**Task item**.
Once you have read the listing below, write all of it out again exactly.

**Input for this task**.
—————

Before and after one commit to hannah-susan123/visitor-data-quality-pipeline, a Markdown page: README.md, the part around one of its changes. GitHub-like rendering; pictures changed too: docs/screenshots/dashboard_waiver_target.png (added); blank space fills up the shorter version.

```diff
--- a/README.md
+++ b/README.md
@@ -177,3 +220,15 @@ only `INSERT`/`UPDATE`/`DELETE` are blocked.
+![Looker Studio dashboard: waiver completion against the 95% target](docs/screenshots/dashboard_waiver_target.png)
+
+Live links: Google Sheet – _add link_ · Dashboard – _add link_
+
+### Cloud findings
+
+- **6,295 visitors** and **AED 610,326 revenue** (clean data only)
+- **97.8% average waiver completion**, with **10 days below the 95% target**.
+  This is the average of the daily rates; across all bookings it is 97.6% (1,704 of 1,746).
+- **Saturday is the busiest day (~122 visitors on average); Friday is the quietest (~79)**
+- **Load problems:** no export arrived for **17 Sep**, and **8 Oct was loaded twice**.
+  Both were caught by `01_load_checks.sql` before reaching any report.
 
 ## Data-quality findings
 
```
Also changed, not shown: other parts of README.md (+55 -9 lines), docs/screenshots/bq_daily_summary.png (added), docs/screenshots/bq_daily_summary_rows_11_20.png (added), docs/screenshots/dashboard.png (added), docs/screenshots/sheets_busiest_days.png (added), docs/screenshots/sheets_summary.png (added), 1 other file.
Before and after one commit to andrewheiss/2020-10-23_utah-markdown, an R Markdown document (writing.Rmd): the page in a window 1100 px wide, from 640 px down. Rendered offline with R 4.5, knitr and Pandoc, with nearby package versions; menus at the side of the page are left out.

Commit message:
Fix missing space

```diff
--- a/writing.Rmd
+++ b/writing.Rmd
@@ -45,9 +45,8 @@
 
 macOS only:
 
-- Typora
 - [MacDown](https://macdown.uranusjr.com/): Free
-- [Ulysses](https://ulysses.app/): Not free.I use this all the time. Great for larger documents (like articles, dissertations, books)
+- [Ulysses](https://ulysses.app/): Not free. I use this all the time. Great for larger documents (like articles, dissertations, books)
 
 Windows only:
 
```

—————

**Solution to this task**.
Before and after one commit to hannah-susan123/visitor-data-quality-pipeline, a Markdown page: README.md, the part around one of its changes. GitHub-like rendering; pictures changed too: docs/screenshots/dashboard_waiver_target.png (added); blank space fills up the shorter version.

```diff
--- a/README.md
+++ b/README.md
@@ -177,3 +220,15 @@ only `INSERT`/`UPDATE`/`DELETE` are blocked.
+![Looker Studio dashboard: waiver completion against the 95% target](docs/screenshots/dashboard_waiver_target.png)
+
+Live links: Google Sheet – _add link_ · Dashboard – _add link_
+
+### Cloud findings
+
+- **6,295 visitors** and **AED 610,326 revenue** (clean data only)
+- **97.8% average waiver completion**, with **10 days below the 95% target**.
+  This is the average of the daily rates; across all bookings it is 97.6% (1,704 of 1,746).
+- **Saturday is the busiest day (~122 visitors on average); Friday is the quietest (~79)**
+- **Load problems:** no export arrived for **17 Sep**, and **8 Oct was loaded twice**.
+  Both were caught by `01_load_checks.sql` before reaching any report.
 
 ## Data-quality findings
 
```
Also changed, not shown: other parts of README.md (+55 -9 lines), docs/screenshots/bq_daily_summary.png (added), docs/screenshots/bq_daily_summary_rows_11_20.png (added), docs/screenshots/dashboard.png (added), docs/screenshots/sheets_busiest_days.png (added), docs/screenshots/sheets_summary.png (added), 1 other file.
Before and after one commit to andrewheiss/2020-10-23_utah-markdown, an R Markdown document (writing.Rmd): the page in a window 1100 px wide, from 640 px down. Rendered offline with R 4.5, knitr and Pandoc, with nearby package versions; menus at the side of the page are left out.

Commit message:
Fix missing space

```diff
--- a/writing.Rmd
+++ b/writing.Rmd
@@ -45,9 +45,8 @@
 
 macOS only:
 
-- Typora
 - [MacDown](https://macdown.uranusjr.com/): Free
-- [Ulysses](https://ulysses.app/): Not free.I use this all the time. Great for larger documents (like articles, dissertations, books)
+- [Ulysses](https://ulysses.app/): Not free. I use this all the time. Great for larger documents (like articles, dissertations, books)
 
 Windows only:
 
```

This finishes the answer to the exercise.